Edit difference data
....................

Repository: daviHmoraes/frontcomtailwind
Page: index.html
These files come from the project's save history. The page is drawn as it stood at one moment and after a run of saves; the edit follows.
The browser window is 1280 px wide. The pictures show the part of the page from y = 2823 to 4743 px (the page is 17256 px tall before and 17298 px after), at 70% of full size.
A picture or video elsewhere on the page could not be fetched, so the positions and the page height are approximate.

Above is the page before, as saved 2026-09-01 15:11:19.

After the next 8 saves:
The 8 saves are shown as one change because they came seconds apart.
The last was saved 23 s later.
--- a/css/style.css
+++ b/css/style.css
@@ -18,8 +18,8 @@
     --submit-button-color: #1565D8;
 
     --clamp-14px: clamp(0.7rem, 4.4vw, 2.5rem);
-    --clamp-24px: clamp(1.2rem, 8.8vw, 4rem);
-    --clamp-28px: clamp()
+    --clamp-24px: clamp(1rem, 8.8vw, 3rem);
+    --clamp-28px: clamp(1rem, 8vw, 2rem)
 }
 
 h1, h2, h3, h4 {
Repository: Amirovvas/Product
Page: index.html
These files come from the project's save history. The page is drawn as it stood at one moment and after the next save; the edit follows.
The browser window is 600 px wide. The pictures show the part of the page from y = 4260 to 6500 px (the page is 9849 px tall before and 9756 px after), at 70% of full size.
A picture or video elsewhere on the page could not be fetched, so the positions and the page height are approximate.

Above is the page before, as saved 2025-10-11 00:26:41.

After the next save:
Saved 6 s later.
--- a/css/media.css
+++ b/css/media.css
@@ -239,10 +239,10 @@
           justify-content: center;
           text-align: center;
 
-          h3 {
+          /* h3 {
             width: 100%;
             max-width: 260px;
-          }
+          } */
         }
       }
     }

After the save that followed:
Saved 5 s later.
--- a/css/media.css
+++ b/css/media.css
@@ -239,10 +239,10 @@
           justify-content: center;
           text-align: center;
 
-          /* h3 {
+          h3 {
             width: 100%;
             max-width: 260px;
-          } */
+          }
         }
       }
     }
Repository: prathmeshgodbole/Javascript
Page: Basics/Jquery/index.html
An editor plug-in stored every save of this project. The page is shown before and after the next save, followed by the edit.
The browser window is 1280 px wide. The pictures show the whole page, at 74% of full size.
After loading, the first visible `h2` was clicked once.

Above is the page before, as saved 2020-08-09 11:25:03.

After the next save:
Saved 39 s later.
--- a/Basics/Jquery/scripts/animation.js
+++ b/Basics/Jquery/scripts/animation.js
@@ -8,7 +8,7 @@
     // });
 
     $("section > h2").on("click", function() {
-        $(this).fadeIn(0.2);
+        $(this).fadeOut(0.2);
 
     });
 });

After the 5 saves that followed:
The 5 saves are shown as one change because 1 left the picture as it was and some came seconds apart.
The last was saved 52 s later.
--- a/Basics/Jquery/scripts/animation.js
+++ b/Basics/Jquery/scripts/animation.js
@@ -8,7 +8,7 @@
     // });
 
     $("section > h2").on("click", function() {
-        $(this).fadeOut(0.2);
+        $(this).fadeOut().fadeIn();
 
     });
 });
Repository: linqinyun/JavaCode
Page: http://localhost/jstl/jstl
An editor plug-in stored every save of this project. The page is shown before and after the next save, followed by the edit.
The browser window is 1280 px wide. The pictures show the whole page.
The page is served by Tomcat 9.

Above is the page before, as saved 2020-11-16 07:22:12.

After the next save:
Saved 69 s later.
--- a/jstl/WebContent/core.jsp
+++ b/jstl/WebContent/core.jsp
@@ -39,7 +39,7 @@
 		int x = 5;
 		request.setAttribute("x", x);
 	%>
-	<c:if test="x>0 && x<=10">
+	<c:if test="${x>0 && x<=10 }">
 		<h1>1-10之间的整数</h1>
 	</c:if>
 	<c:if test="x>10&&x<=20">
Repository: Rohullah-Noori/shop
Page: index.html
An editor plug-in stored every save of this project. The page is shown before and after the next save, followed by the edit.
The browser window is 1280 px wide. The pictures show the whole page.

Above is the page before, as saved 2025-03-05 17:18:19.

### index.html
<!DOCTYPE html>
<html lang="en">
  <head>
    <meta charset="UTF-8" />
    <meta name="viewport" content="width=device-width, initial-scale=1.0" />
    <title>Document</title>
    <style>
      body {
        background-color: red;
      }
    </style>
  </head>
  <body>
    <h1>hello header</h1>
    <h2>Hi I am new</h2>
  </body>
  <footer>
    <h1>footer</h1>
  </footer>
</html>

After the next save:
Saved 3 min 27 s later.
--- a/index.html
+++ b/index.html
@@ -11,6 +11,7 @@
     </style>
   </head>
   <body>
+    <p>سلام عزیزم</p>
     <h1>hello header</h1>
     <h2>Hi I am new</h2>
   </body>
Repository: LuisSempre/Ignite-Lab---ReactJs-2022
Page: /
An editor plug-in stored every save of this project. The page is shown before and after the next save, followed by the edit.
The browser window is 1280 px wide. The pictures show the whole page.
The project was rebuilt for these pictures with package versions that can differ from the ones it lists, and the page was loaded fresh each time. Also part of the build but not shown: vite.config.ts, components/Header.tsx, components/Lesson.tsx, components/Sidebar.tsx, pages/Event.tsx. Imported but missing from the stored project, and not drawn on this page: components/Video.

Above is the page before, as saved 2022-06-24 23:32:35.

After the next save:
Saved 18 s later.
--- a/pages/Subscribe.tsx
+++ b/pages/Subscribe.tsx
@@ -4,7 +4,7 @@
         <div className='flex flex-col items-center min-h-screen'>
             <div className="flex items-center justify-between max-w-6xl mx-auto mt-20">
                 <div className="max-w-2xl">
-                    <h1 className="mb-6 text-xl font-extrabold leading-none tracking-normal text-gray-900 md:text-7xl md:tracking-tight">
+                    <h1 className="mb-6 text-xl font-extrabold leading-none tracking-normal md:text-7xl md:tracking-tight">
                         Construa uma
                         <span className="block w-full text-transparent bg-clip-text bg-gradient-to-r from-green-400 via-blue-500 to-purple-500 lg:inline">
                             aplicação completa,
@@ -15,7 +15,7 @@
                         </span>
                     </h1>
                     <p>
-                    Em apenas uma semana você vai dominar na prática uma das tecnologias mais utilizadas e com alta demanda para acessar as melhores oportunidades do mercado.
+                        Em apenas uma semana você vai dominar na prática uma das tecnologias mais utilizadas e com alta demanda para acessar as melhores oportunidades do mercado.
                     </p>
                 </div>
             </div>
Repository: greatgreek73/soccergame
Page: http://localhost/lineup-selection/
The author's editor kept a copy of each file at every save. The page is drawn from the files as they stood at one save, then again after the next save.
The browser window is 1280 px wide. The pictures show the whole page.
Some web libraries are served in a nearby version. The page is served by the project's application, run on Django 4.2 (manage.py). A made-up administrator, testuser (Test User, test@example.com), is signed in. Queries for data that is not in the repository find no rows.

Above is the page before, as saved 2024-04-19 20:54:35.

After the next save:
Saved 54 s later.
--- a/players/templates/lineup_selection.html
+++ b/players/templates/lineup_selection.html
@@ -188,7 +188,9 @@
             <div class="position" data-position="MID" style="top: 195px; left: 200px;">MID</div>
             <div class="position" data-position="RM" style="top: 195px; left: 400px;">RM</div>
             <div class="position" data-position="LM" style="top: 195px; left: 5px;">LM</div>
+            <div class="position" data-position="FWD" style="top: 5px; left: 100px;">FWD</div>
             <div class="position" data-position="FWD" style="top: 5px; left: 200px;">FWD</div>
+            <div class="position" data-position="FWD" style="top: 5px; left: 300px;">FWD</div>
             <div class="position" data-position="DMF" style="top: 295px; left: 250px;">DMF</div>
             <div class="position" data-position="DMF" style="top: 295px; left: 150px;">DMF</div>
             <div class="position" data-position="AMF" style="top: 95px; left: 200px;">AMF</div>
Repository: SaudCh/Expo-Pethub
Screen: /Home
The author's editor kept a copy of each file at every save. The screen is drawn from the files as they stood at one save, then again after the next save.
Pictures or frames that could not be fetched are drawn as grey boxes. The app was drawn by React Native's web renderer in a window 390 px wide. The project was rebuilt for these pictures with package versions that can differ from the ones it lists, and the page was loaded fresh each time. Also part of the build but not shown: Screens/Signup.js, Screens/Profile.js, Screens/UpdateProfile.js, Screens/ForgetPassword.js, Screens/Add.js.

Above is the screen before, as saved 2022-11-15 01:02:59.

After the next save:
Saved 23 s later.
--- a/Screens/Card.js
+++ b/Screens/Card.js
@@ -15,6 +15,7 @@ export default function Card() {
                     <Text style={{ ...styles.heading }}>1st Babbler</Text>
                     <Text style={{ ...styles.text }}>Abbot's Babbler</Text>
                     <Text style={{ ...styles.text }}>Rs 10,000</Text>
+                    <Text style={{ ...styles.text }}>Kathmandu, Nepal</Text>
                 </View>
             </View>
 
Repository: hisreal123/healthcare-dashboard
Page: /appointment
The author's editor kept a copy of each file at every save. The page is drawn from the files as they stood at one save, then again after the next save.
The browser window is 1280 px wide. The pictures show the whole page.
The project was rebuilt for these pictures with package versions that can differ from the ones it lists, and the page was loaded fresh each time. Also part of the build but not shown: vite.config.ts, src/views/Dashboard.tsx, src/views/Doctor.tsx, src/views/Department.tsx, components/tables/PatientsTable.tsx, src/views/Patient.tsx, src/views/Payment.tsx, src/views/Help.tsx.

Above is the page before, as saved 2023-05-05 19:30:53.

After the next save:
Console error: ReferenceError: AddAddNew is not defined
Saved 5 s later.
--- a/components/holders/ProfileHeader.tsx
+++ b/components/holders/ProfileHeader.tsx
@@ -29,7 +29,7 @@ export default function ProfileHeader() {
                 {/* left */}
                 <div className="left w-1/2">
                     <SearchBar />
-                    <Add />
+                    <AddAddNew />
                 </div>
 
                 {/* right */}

....................

Exercise description:
Write out the records above exactly, from the opening line to the line with "saves; the edit follows.", including both, with nothing added.

Task solution:
Repository: daviHmoraes/frontcomtailwind
Page: index.html
These files come from the project's save history. The page is drawn as it stood at one moment and after a run of saves; the edit follows.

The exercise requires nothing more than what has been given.